Dear Aunt Sophie,
They’re at it again. I’m referring to the snide remarks about the inexperience of some of my cabinet picks. They’d like to be criticizing me but they can’t because I now have two solid months’ experience as President-Elect. So they go after my appointments.
It died down a bit after I started nominating people who had worked with my predecessors, but when I named my CIA chief it began all over again.
Of course he’s never worked in espionage but that shouldn’t be an issue. He’s an extremely experienced man, just not in espionage. When you think about it, that speaks well of him.
I don’t know what people thought I meant when I promised change. I wasn’t talking about the decor. I was referring to real change - the kind that keeps people on their toes. People have longer, happier lives when they have to learn something new. It helps stave off Alzheimers, too. Change is good for everyone. Why should it be any different for the head of the CIA? This job will do wonders for him.
Experience is highly overrated. Look at George Washington. He had absolutely no experience as president yet he’s generally thought to have done a good job. And what about Bill Gates? Did he have any experience running a huge corporation when he founded Microsoft? Of course not. He learned by doing. That’s what bright people do. It’s exactly what I’m going to do. And I will demand no less of the people around me.
Besides, experience has a downside - it can keep you from taking risks. If I had a lot of experience I’d probably be hunkered down with successful managerial and diplomatic types. But their input would keep me from thinking outside the box. That’s the main reason I nominated my arch rival to head State. She has no experience. She’ll be inspired. And if things go the way I’d like them to, her replacement in the Senate won’t have any experience, either.
These are perilous times and it will take imagination to address our serious problems properly. My creative approach should put to rest forever the canard that I lack substance.
One more thing – I want to wear a stovepipe hat at my inauguration but my wife says it’ll make me look too tall. What do you think?
It’s thrilling to anticipate being led by a president unimpeded by experience. After all, when God created the universe He didn’t have any experience either but look what a great job He did.
I’m floored by the originality of your approach to foreign policy. Only a highly creative mind would perceive that reinventing the American health care system will make terrorism go away. (When one country’s health care is too good, other folks get jealous to the point that some of them crash airplanes into tall buildings.) How stupid of Bush not to have seen that Health Care Envy was the cause of the problem all along. Nominating a woman with a medical background (well, a failed health care plan, anyway) to be Secretary of State was a stroke of sheer genius.

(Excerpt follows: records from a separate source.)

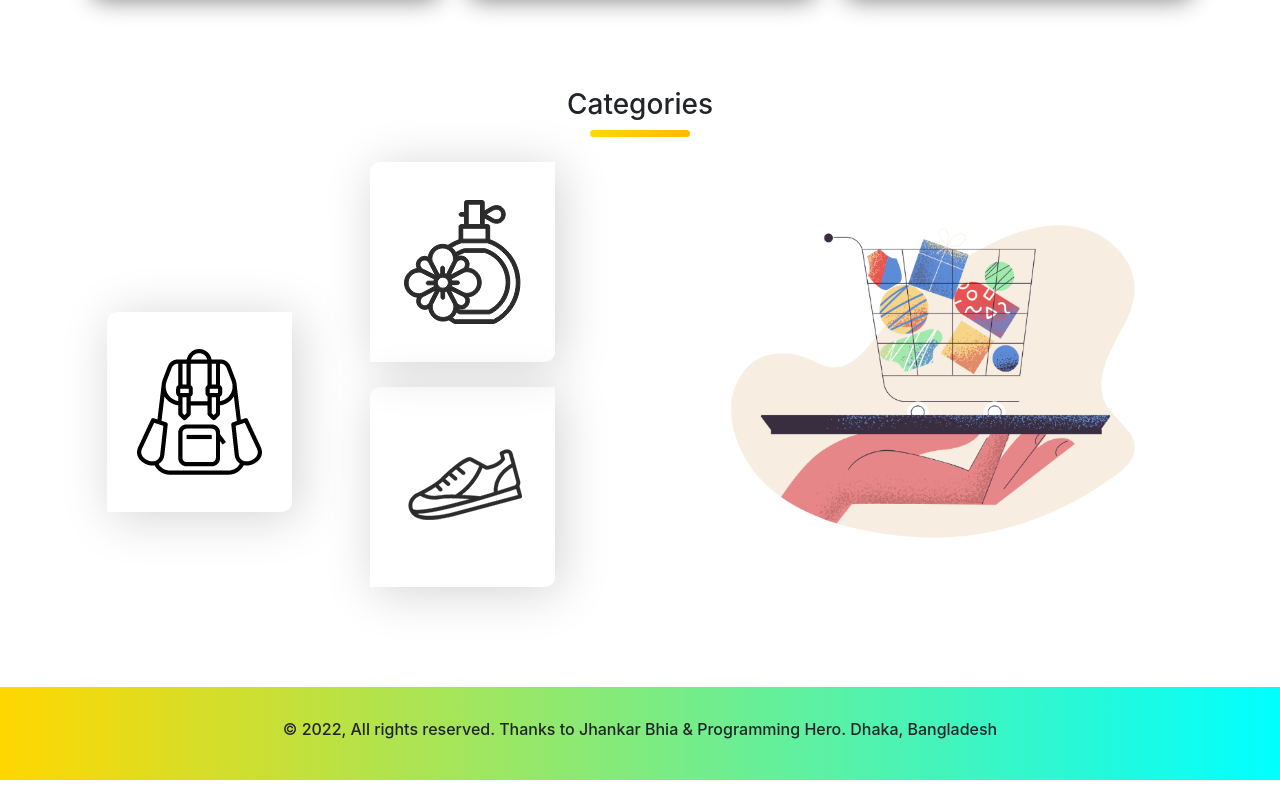
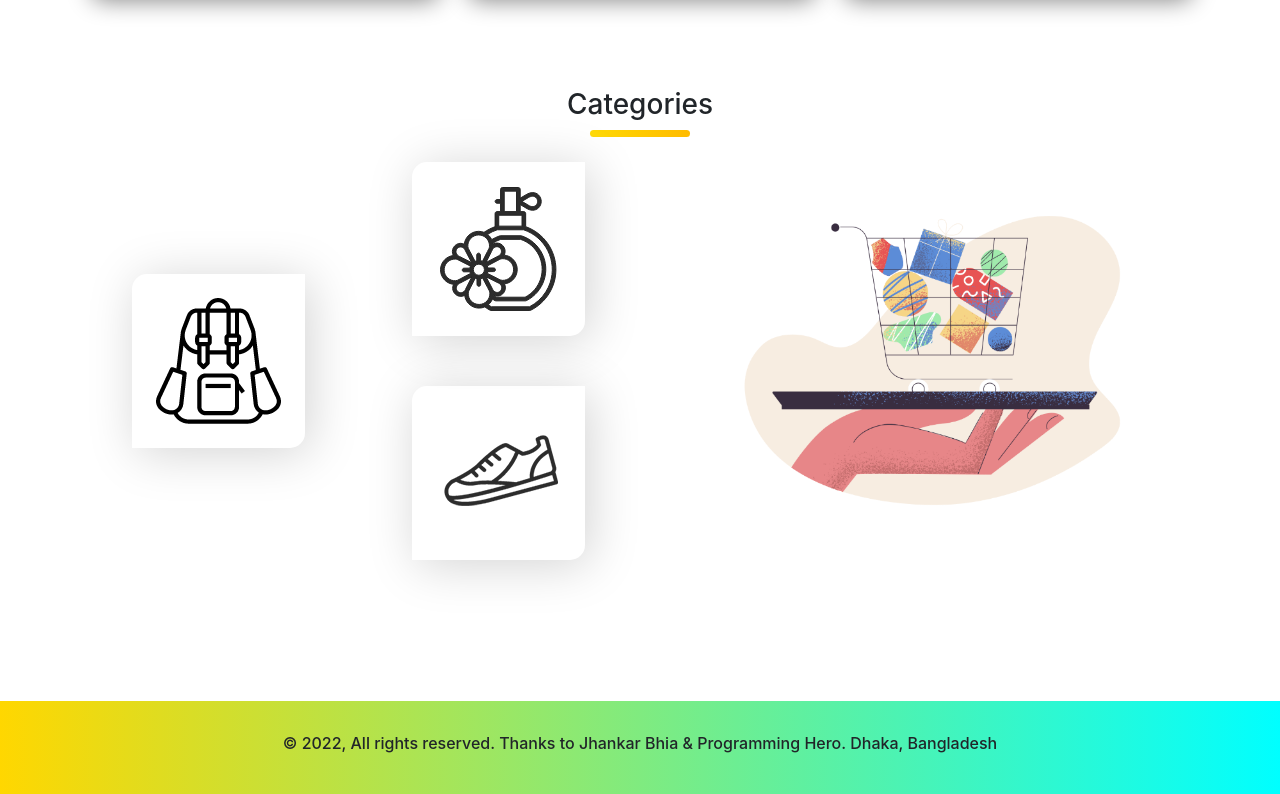
Before and after one commit to Asaduzzaman-Sohan/Hot-Gadgets, a plain HTML site: page index.html in a window 1280 px wide. Shown: the part 2088-2882 px from the top of the page. Drawn offline with nearby package versions, Linux system fonts and the light colour scheme.

Commit message:
hot gadgets sites

```diff
--- a/index.html
+++ b/index.html
@@ -214,22 +214,23 @@
         </div>
 
         <div class="row">
-            <div class="col col-md-3 col-sm-6 cat1">
-                <div class="cat1-div d-flex align-items-center justify-content-center">
+            <div class="col col-md-3 cat1 d-flex align-items-center justify-content-center flex-column bd-highlight mb-3">
+                <div class="cat1-div p-4 bd-highlight">
                     <img src="images/Categories/bag.png" alt="">
                 </div>
 
             </div>
-            <div class="col col-md-3 col-sm-6 cat2">
-                <div class="cat2-div-1 d-flex align-items-center justify-content-center">
+            <div class="col col-md-3 cat2 d-flex align-items-center justify-content-center flex-column bd-highlight mb-3">
+                <div class="cat2-div-1 p-4 bd-highlight">
                     <img src="images/Categories/perfume.png" alt="">
                 </div>
-                <div class="cat2-div-2 d-flex align-items-center justify-content-center">
+                <div class="cat2-div-2 p-4 bd-highlight">
                     <img src="images/Categories/shoe.png" alt="">
                 </div>
             </div>
-            <div class="col col-md-6 col-sm-12 cat3">
-                <img class="w-100 img-bottom" src="images/Categories/pale-order.png" alt="">
+            <div class="col col-md-6 cat3 d-flex align-items-center justify-content-center flex-column bd-highlight mb-3">
+
+                <img class="w-100 img-bottom p-4 bd-highlight" src="images/Categories/pale-order.png" alt="">
             </div>
         </div>
     </div>
--- a/style.css
+++ b/style.css
@@ -1,3 +1,6 @@
+body{
+    margin: 0;
+}
 .container-section {
     margin-top: 50px;
 
@@ -143,11 +146,6 @@ li.indic-2 {
     margin: auto;
 }
 
-
-
-
-
-
 .a-class {
     text-align: right;
 }
@@ -174,7 +172,6 @@ li.indic-2 {
     padding-left: 30px;
 
 }
-
 
 
 .card-deck {
@@ -210,61 +207,33 @@ li.indic-2 {
 }
 
 
-.cat1 {
-    text-align: center;
-    margin: auto;
-    padding-left: 30px;
+.cat1-div {
+
+    box-shadow: 5px 5px 50px lightgray;
+    margin: 10px 7px 10px 18px;
+    border-radius: 15px 0 15px 0;
 }
 
 
-.cat1-div {
-    width: 185px;
-    height: 200px;
+.cat2-div-1 {
+
     box-shadow: 5px 5px 50px lightgray;
-    margin-top: 100px;
-    margin-left: 7px;
-    border-radius: 10px 0 10px 0;
-}
-
-
-.cat2 {
-    text-align: center;
-    margin: auto;
-
-}
-
-.cat2-div-1 {
-    width: 185px;
-    height: 200px;
-    box-shadow: 5px 5px 50px lightgray;
-    margin-bottom: 25px;
-    margin-top: 25px;
-    margin-right: 10px;
-    border-radius: 10px 0 10px 0;
-
+    margin: 25px 25px 25px 27px;
+    border-radius: 15px 0 15px 0;
 }
 
 
 .cat2-div-2 {
-    width: 185px;
-    height: 200px;
+
     box-shadow: 5px 5px 50px lightgray;
-    margin-top: 20px;
-    border-radius: 10px 0 10px 0;
-    margin-right: 10px;
-
+    margin: 25px 25px 25px 27px;
+    border-radius: 15px 0 15px 0;
 }
 
 
 .cat3 {
-    text-align: center;
-    margin: auto;
-
-
-}
-
-.img-bottom {
-    margin-top: 40px;
+    margin: 0;
+    padding: 10px;
 }
 
 
```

Your administration will find lots of innovative ways to occupy itself. It’ll certainly try to reinvent the Constitution. And I’m sure it will reimagine the financial system, energy, education and transportation. Actually, if auto manufacturers were forced to put their minds to it they could easily design cars that didn’t use any fuel at all. So what if they wouldn’t run. If not enough people bought them the Big Three could make roller skates instead.
The secondary industries that would grow up around the widespread use of roller skates –helmet and knee-pad manufacturing, for example – would be just the thing to rev up the economy. And the EPA wouldn’t have to issue any mandates beyond requiring the use of materials whose production uses no energy. To insure full employment at the DMV the states could be charged with enforcing annual roller skate inspections and licensing.
About the stovepipe, that’s soooo 1860’s. Instead, see if you can’t cultivate a beard and sideburns for your big day.
Good luck and God bless.